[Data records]
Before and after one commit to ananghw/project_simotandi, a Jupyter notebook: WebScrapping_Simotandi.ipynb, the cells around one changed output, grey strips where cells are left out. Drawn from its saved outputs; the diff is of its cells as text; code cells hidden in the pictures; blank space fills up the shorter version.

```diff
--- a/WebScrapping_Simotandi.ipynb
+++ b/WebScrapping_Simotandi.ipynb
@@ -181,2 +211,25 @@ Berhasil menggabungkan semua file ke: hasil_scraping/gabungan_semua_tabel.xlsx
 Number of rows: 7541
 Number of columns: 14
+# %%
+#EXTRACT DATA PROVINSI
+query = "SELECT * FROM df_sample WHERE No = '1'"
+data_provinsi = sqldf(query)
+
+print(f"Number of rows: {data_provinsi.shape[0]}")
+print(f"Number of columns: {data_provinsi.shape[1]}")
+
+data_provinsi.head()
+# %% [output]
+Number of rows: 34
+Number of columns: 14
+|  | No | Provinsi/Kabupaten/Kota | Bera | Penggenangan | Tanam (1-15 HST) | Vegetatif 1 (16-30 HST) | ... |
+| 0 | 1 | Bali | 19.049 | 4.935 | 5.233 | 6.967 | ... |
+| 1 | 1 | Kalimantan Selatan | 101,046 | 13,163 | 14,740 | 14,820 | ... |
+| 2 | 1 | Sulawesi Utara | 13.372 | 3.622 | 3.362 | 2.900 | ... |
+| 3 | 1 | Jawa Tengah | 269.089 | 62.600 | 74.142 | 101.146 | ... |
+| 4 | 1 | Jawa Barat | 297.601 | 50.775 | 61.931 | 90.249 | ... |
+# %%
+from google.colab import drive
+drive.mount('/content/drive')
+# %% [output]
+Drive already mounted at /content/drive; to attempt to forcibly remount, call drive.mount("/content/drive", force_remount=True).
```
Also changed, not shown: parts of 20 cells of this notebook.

## Your assignment:
Repeat the data precisely, line by line.

## Finished exercise:
Before and after one commit to ananghw/project_simotandi, a Jupyter notebook: WebScrapping_Simotandi.ipynb, the cells around one changed output, grey strips where cells are left out. Drawn from its saved outputs; the diff is of its cells as text; code cells hidden in the pictures; blank space fills up the shorter version.

```diff
--- a/WebScrapping_Simotandi.ipynb
+++ b/WebScrapping_Simotandi.ipynb
@@ -181,2 +211,25 @@ Berhasil menggabungkan semua file ke: hasil_scraping/gabungan_semua_tabel.xlsx
 Number of rows: 7541
 Number of columns: 14
+# %%
+#EXTRACT DATA PROVINSI
+query = "SELECT * FROM df_sample WHERE No = '1'"
+data_provinsi = sqldf(query)
+
+print(f"Number of rows: {data_provinsi.shape[0]}")
+print(f"Number of columns: {data_provinsi.shape[1]}")
+
+data_provinsi.head()
+# %% [output]
+Number of rows: 34
+Number of columns: 14
+|  | No | Provinsi/Kabupaten/Kota | Bera | Penggenangan | Tanam (1-15 HST) | Vegetatif 1 (16-30 HST) | ... |
+| 0 | 1 | Bali | 19.049 | 4.935 | 5.233 | 6.967 | ... |
+| 1 | 1 | Kalimantan Selatan | 101,046 | 13,163 | 14,740 | 14,820 | ... |
+| 2 | 1 | Sulawesi Utara | 13.372 | 3.622 | 3.362 | 2.900 | ... |
+| 3 | 1 | Jawa Tengah | 269.089 | 62.600 | 74.142 | 101.146 | ... |
+| 4 | 1 | Jawa Barat | 297.601 | 50.775 | 61.931 | 90.249 | ... |
+# %%
+from google.colab import drive
+drive.mount('/content/drive')
+# %% [output]
+Drive already mounted at /content/drive; to attempt to forcibly remount, call drive.mount("/content/drive", force_remount=True).
```
Also changed, not shown: parts of 20 cells of this notebook.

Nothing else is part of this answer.